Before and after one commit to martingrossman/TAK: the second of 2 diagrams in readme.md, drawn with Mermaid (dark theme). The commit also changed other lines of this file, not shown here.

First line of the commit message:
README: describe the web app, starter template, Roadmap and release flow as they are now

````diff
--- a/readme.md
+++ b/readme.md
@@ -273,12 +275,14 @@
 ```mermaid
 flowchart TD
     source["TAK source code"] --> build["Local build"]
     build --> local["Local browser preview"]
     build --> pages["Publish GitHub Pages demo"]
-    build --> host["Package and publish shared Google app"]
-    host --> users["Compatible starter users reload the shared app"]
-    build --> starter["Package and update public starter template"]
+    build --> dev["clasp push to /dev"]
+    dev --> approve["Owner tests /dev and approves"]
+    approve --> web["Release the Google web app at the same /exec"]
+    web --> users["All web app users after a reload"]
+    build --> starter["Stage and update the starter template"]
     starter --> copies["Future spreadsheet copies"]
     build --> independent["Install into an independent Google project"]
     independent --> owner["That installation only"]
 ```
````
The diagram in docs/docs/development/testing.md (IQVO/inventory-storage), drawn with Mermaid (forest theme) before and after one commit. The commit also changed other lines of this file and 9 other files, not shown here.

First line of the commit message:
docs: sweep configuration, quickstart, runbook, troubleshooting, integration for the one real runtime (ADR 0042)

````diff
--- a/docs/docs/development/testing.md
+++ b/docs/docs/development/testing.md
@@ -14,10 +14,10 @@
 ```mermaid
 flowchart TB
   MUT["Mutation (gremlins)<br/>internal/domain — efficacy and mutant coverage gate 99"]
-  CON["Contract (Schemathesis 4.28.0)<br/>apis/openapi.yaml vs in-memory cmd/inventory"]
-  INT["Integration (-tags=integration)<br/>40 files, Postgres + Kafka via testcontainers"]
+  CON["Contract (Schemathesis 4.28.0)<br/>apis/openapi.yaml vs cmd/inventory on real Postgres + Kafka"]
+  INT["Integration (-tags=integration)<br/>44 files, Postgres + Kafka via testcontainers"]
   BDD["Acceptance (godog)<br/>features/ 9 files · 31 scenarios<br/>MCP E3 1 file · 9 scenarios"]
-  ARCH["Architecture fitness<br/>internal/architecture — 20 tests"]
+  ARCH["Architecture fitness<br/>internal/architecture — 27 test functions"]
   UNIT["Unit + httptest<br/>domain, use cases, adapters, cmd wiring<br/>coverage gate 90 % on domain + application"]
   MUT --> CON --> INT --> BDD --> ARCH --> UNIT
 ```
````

*-*-*

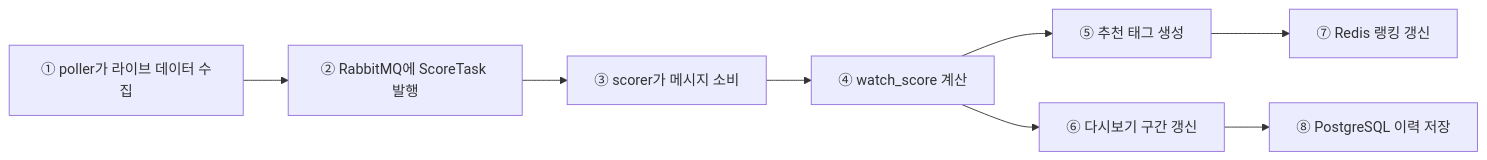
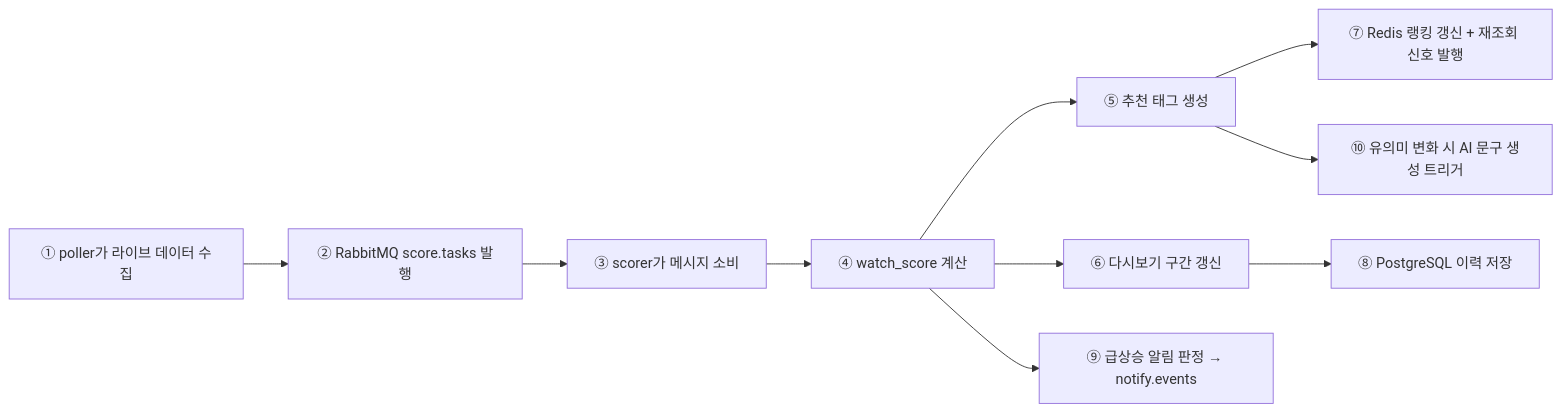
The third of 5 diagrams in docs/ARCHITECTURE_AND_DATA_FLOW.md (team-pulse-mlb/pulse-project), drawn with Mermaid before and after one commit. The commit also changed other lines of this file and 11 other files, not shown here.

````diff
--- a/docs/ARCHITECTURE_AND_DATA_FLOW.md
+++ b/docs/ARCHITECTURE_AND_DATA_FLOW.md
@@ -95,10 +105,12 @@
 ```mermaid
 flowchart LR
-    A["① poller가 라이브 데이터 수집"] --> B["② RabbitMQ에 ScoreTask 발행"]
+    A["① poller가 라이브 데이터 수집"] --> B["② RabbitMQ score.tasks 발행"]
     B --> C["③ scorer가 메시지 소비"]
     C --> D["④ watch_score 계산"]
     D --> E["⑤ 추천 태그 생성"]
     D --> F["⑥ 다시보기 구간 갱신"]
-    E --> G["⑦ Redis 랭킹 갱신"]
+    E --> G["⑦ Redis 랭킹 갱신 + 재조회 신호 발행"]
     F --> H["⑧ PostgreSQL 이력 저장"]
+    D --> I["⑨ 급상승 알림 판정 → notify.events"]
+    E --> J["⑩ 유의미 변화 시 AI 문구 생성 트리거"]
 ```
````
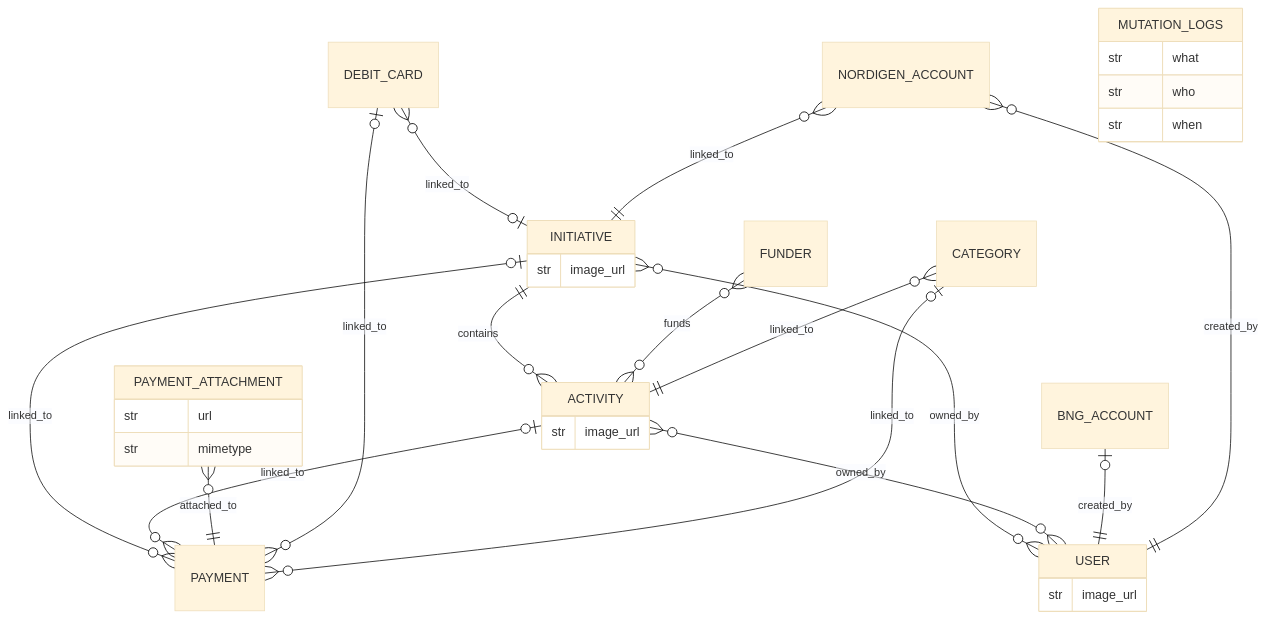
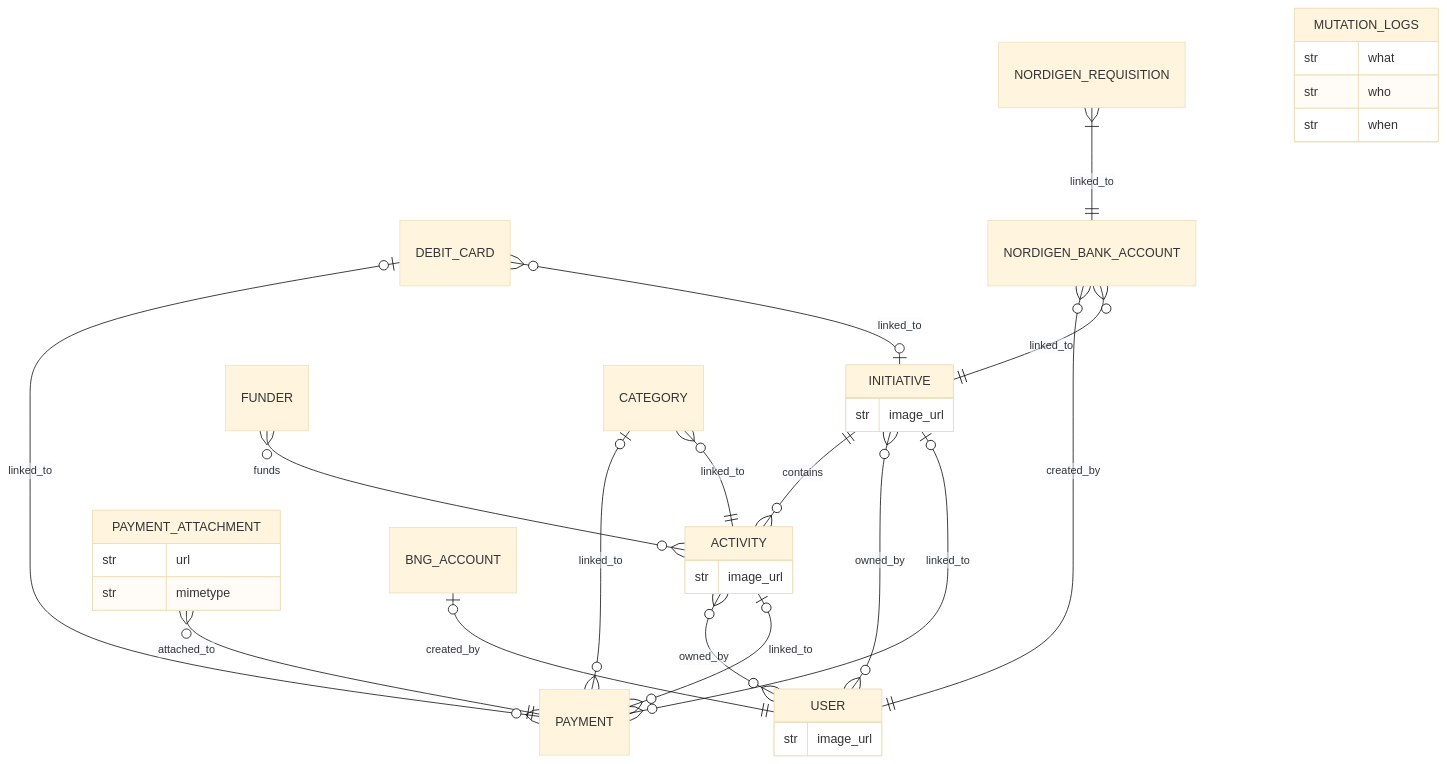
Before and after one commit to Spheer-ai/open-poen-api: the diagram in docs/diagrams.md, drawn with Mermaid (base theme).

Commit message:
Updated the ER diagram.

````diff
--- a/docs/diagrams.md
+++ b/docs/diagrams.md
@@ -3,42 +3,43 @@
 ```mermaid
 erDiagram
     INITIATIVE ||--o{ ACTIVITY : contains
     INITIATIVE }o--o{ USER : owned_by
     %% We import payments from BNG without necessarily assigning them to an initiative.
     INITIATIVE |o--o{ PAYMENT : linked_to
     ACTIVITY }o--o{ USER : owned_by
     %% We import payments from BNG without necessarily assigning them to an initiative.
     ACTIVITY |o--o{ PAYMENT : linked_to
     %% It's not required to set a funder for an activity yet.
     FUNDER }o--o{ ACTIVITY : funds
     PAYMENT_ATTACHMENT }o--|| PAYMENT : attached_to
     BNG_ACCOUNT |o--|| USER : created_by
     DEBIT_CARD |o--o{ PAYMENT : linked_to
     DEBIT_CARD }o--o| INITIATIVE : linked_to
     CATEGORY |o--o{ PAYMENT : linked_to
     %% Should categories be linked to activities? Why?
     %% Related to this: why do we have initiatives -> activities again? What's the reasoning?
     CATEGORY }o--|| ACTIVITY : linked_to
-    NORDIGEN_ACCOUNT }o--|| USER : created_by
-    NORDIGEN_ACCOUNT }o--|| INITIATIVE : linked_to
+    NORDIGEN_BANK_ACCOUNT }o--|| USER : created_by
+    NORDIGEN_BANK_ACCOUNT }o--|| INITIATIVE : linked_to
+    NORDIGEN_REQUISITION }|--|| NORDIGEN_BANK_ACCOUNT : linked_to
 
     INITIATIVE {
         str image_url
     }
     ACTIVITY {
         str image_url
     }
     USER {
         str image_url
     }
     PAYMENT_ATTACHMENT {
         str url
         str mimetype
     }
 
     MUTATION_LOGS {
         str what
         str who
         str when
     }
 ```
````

*-*-*

What is being asked
All lines of the data that hold "poller가" need to be copied.

Answer to this problem
-    A["① poller가 라이브 데이터 수집"] --> B["② RabbitMQ에 ScoreTask 발행"]
+    A["① poller가 라이브 데이터 수집"] --> B["② RabbitMQ score.tasks 발행"]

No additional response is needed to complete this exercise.